We’ve been driving for nine hours on the back roads, avoiding motorways and highways and listening to Bob Dylan because today he won the Nobel Prize for Literature and we’re stoked, and we need to revisit everything he’s ever sung, which you can’t actually do in nine hours but we’ve given it our best shot.
There’s an entertainer at the pub, he’s a little stout and red-faced with silver chains round his neck and he’s singing stuff like The Proclaimers I’m on My Way, and Elvis’s Suspicious Minds, and Joan Jett’s I love Rock n’ Roll, and there’s a woman wrapped around the verandah post, leaning over the singer and going “uh huh” every now and then in relation to pretty much nothing. She’s a little pissed and pretty happy and the singer’s trying to pretend she isn’t there. The sun’s gone down, it’s getting chilly in the beer garden and I wrap myself in a woollen shawl, drink another glass of wine, and consider asking the act if he’ll sing some Dylan.
As stoked as I am by Bob’s win, I’m also sad because if there’s one thing my beloved husband would have wanted to live long enough to hear, it’s that Dylan won the Nobel prize. Babe, if you can hear me, you were right.
Dylan was part of the soundtrack of our decades-long love affair, and Arnie’s knowledge of the man was encyclopaedic. He did a radio show on Sunday afternoons on 2SER just about Dylan. We went to every concert we could, and we only ever walked out of one, at the State Theatre in Sydney when Bob’s performance was so excruciatingly late and then so excruciatingly bad, even we couldn’t hack it. Something to do with drugs in the dunny, I don’t know.
I don’t ask the performer at the Molong pub to sing some Dylan, instead we walk back to our motel and eat chocolate and drink green tea in bed. I’m trying to think of which song was ours, Arnie’s and mine, but that’s the thing about Dylan: there was a song for every shifting phase, even the dark ones, maybe especially the dark ones.
Arnie always came back to You’re going to make me lonesome when you go as his song to me. Which is ironic, because in the end he went and I’m still here and still singing:
I’ll look for you in old Honolul-a
San Francisco, Ashtabula
You’re gonna have to leave me now, I know
But I’ll see you in the sky above
In the tall grass, in the ones I love
You’re gonna make me lonesome when you go

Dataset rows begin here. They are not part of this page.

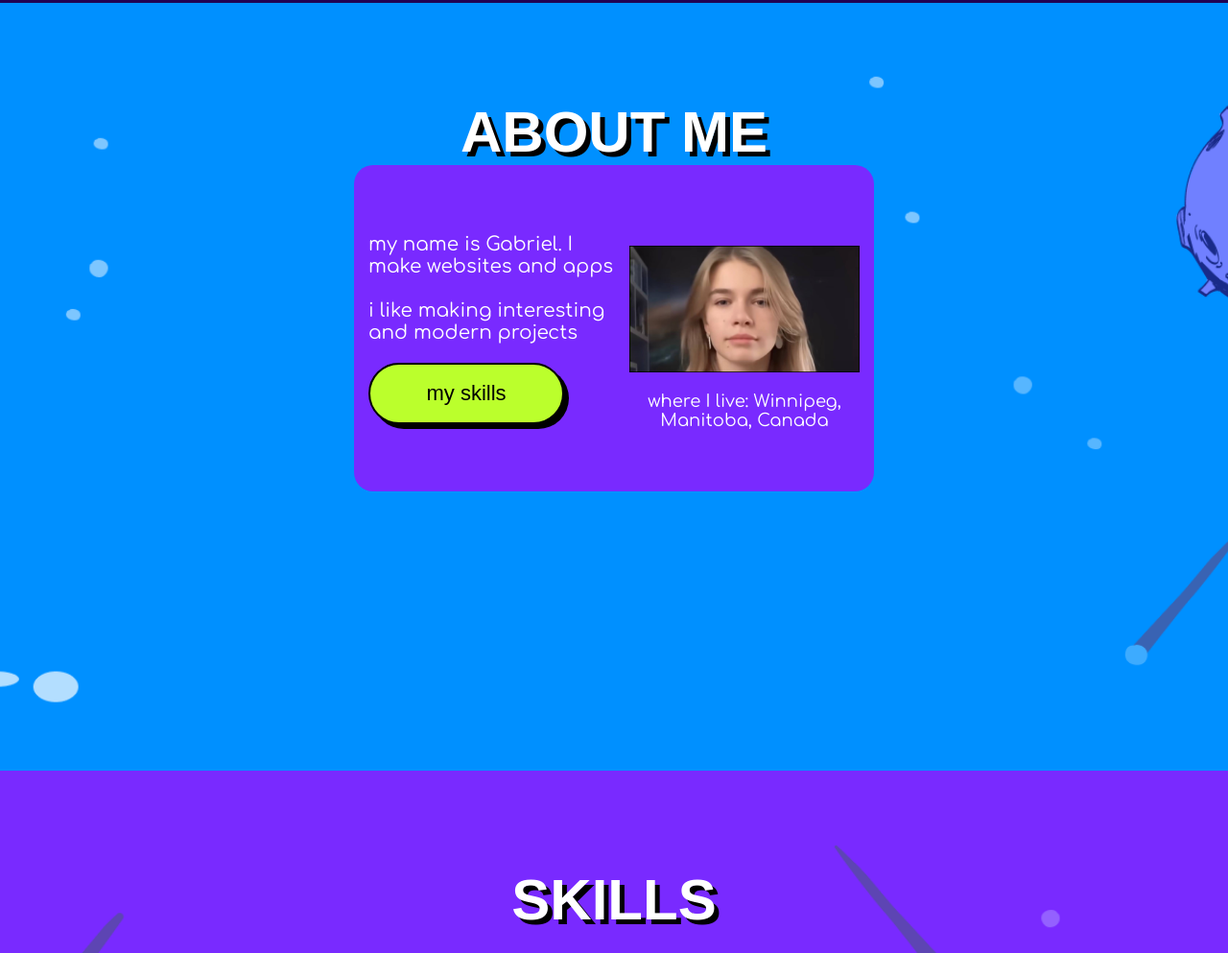
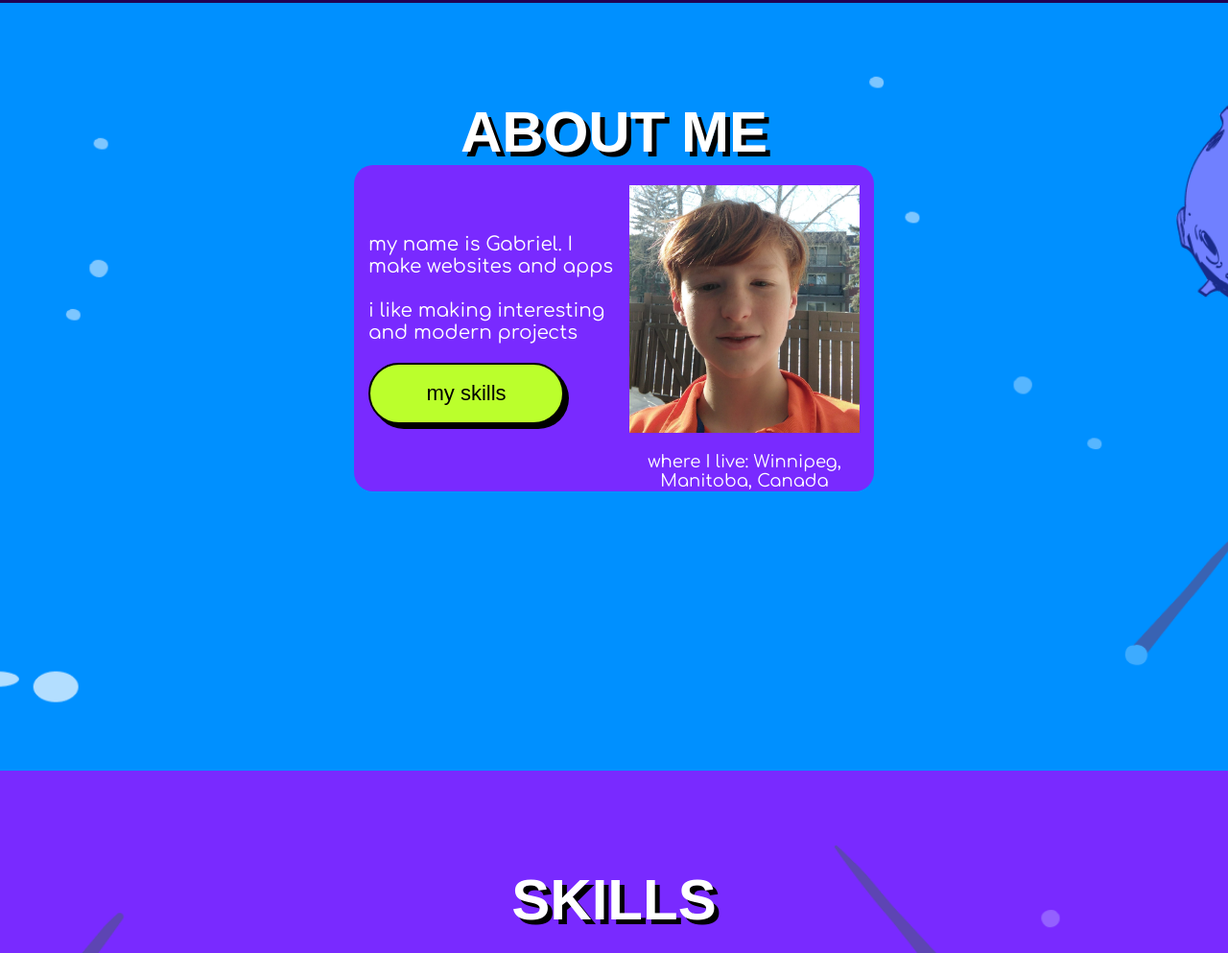
Before and after one commit to Gabriel-Garbred/final-project, a plain HTML site: page index.html in a window 1280 px wide. Shown: the part 797-1790 px from the top of the page at 96% size. Drawn offline with Linux system fonts and the light colour scheme; a web font is replaced by a local one.

Commit message:
new photo

```diff
--- a/index.html
+++ b/index.html
@@ -64,7 +64,7 @@
                 </div>
             </div>
             <div class="about-card">
-                <img src="img/photo.png" alt="">
+                <img src="gabriel-img.jpeg" alt="">
                 <p>where I live: Winnipeg, Manitoba, Canada</p>
             </div>
         </div>
```
Also changed, not shown: gabriel-img.jpeg (added).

I know there’s all kinds of arguments against the Nobel prize for Bob Dylan. Some of them I probably even agree with. But I don’t care. What he wrote decades ago, personal and political, is as applicable today as it was then, his body of work is vast and varied, and I’ve never anywhere come across images of the kind Dylan comes up with.
As Mick Jagger said, Thank you Bob.